What results is not only a weak sentence, but an ignorant one:

There’s multiple ways to write any sentence.

(Microsoft Word just threw down the blue-double-underscore flag on that example. When Word notices your grammar is foul, you’ve hit rock-bottom.)

If you didn’t use the contraction, would you say, “There is multiple ways to write any sentence?” I certainly hope not.

If the plural ways don’t tip you off, then multiple should get your attention.

The plural subject takes the plural there are.

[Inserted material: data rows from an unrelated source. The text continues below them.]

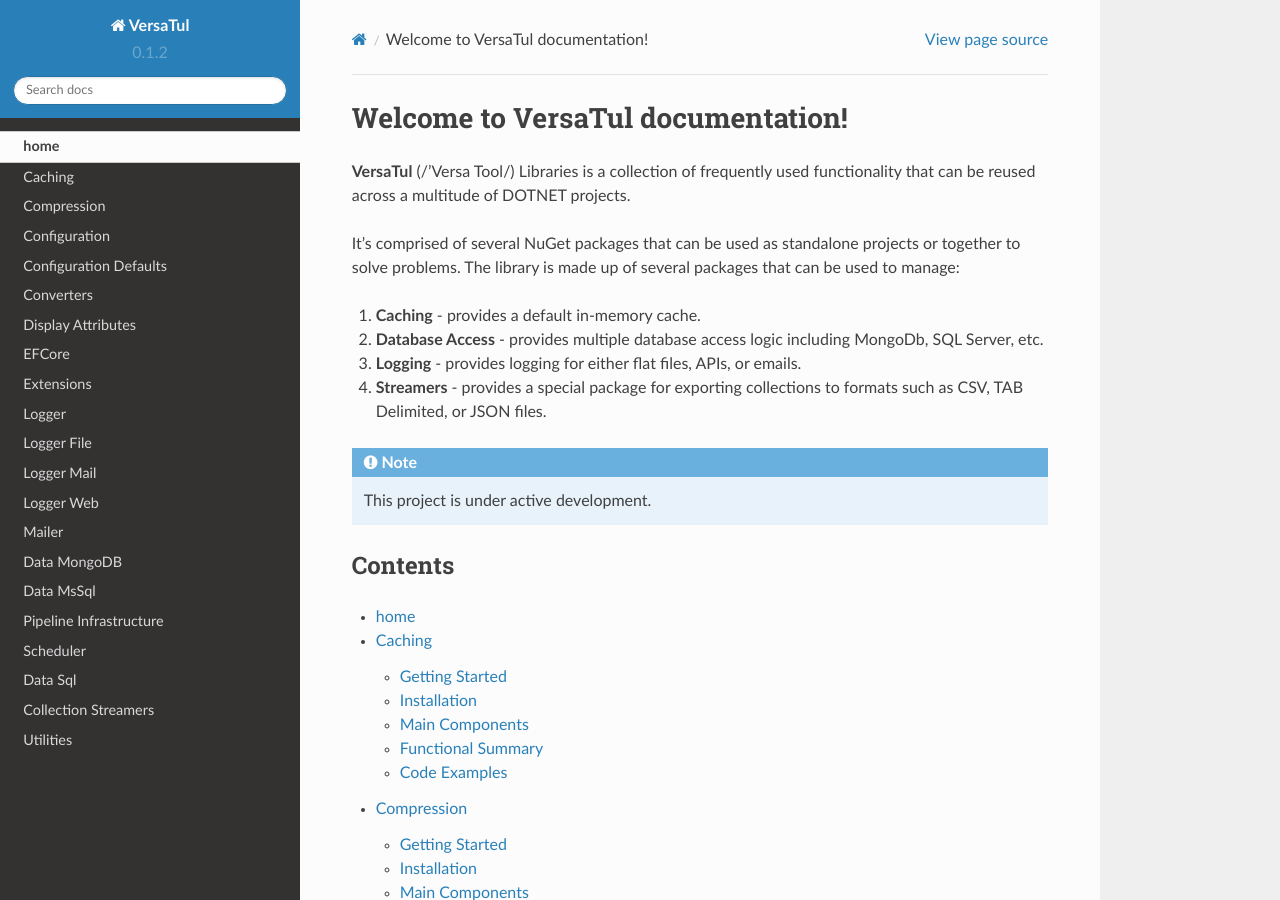
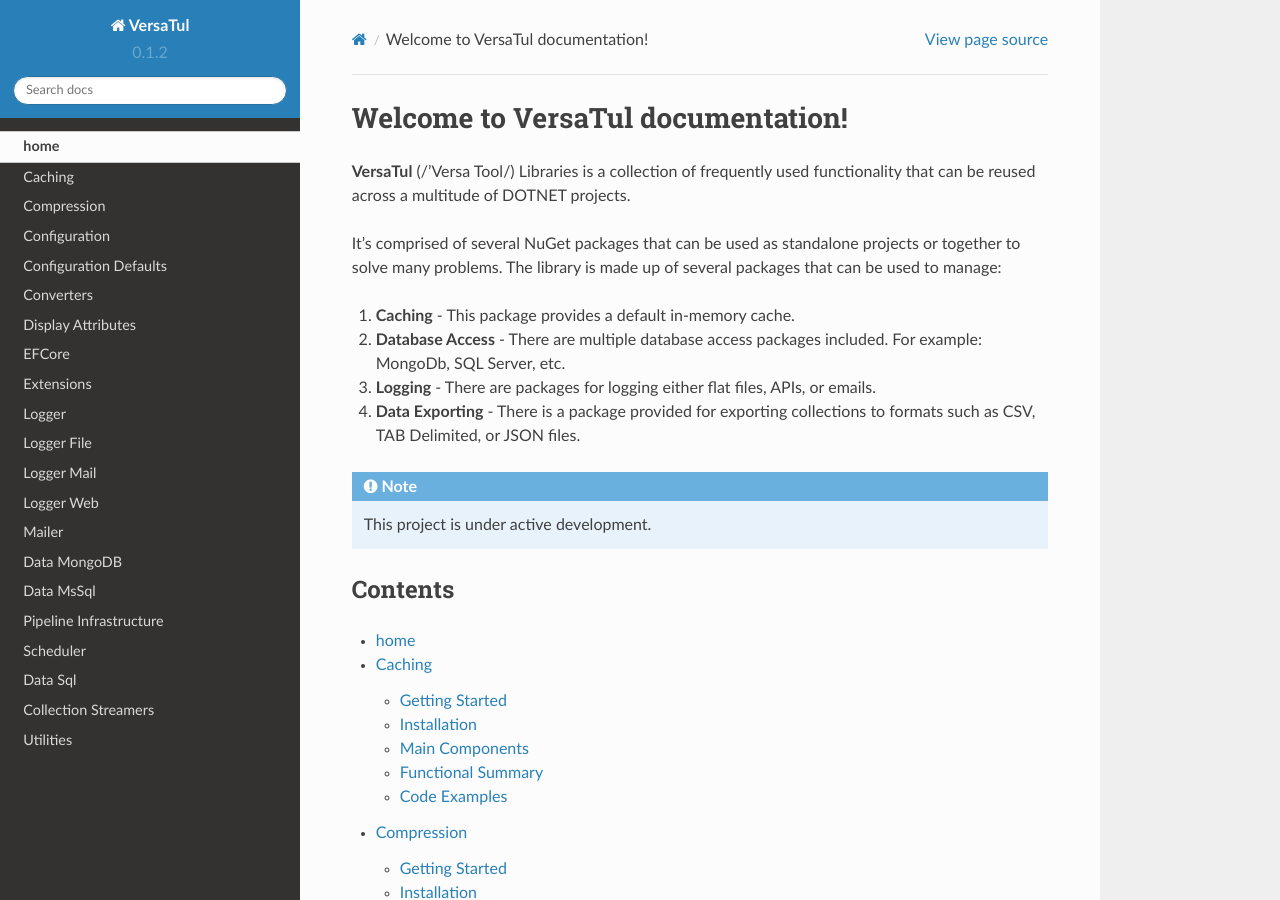
Before and after one commit to BjornWilliams/DocsVersaTul, a Sphinx documentation site: the page built from docs/source/index.rst, in a window 1280 px wide and 900 px high. Built offline with Sphinx 7.4.7 and the Read the Docs theme 2.0.0, drawn with Linux system fonts in a browser that asks for light colours.

Commit message:
Update index.rst

```diff
--- a/docs/source/index.rst
+++ b/docs/source/index.rst
@@ -4,13 +4,13 @@
 **VersaTul** (/'Versa Tool/) Libraries is a collection of frequently used
 functionality that can be reused across a multitude of DOTNET projects.
 
-It’s comprised of several NuGet packages that can be used as standalone projects or together to solve problems.
+It’s comprised of several NuGet packages that can be used as standalone projects or together to solve many problems.
 The library is made up of several packages that can be used to manage:
 
-1.	**Caching** - provides a default in-memory cache.
-2.	**Database Access** - provides multiple database access logic including MongoDb, SQL Server, etc.
-3.	**Logging** - provides logging for either flat files, APIs, or emails.
-4.	**Streamers** - provides a special package for exporting collections to formats such as CSV, TAB Delimited, or JSON files.
+1.	**Caching** - This package provides a default in-memory cache.
+2.	**Database Access** - There are multiple database access packages included. For example: MongoDb, SQL Server, etc.
+3.	**Logging** - There are packages for logging either flat files, APIs, or emails.
+4.	**Data Exporting** - There is a package provided for exporting collections to formats such as CSV, TAB Delimited, or JSON files.
 
 .. note::
 
```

And if you ever dare try to contract that to there’re, I’ll be forced to hunt you down and it won’t be pretty.

Now going back to my first point, to fix this, you could write:

You can write any sentence in multiple ways.

Advice: After you write something, do a Find on There and see how many of them you can eliminate.

Since When is “Into” ALWAYS One Word?

After seeing into all my life and thinking nothing of it, over just the past few months, it has caused me an existential crisis.

My only personal run-in was with some high school short story I wrote where a character walked “into the door” somewhere. My English teacher said it meant the character had actual impact with the door.

Yikes! Lesson learned.

(On the other hand, if I’d written that he walked “through the door,” this teacher, who seemed to take everything literally, would have claimed the character reduced the door to splinters.)

Now it seems everybody uses into as one word EVERY TIME.

I consulted Grammar Girl™ Mignon Fogarty’s Quick and Dirty Tips™, and found some comfort and clarification. She explained that into is a preposition generally relating to direction. (He walked into the room.)

I’ll add that it also relates to transformation. (She turned into a witch for Halloween.)

And I’ll add that it may be one word if you mean “to go inside” or “within.” (He jumped into his jeep.)

One more addition: It’s one word if you mean “intense interest.” (He’s really into playing with model trains.)

I’ve seen the following example written as one word, but I would say it should be two, like this:

I’m going to move in to a new house.

That’s because we call it “move-in day,” not “move-into day.” And because the sentence is intended to convey the act of moving rather than that the writer is going inside a new house.

Here’s an example as written that made my eyelid twitch because I think it’s wrong:

I can’t come into work on weekends.

The author meant that he couldn’t go there to do any work, not that he was physically unable get inside the office.

In my book, these next examples are also two words, even though you could make a weak argument that some direction is implied.

The maid came in to tidy up.

I think I’ll turn in to bed for the night.

The suspect turned himself in to police.

Bottom line: In my own writing, I find myself trying to avoid using into altogether. It’s not easy. There has to be a better way.

Does Reese’s Want to be the Official Candy of the Vatican?

This is what you get when copywriters who don’t have a firm grip on spelling and phonetics write your ads:


When I first saw this Reese’s® Minis print ad several months ago, I did a double-take at “popable,” which pinged in my mind’s ear as “pope-able.”

Using this spelling, the past tense would be “poped.” Have you ever seen popcorn poped? Or a balloon poped?

Soon after, I came across another ad with similar wording, for Starburst® candy.


I don’t think the double “p” detracted from the message. Do you?

Then the other night, Reese’s took it to the next level with a TV commercial:

[2015 Update: There was a YouTube video here, but it no longer exists. The ad also used “popable.” I’m thinking Reese’s repented over their misspelling ways.]

Now I wonder if they’re hoping Pope Francis will notice and perhaps cut an endorsement deal.

Words get made up in advertising all the time. But they work only when they’re clever and not spelled so that literate potential customers will be inclined to mispronounce them and miss the point.

Maybe Reese’s thinks dropping letters appeals to the texting set, who don’t put a high premium on spelling. They’ve obviously spent a fortune spreading this error far and wide. And people wonder why Johnny can’t spell.

Call me old-fashioned, but I think Reese’s would have done better to stick with their previous description for Minis, which was “perfectly tiny.”

Now they just look perfectly ignorant.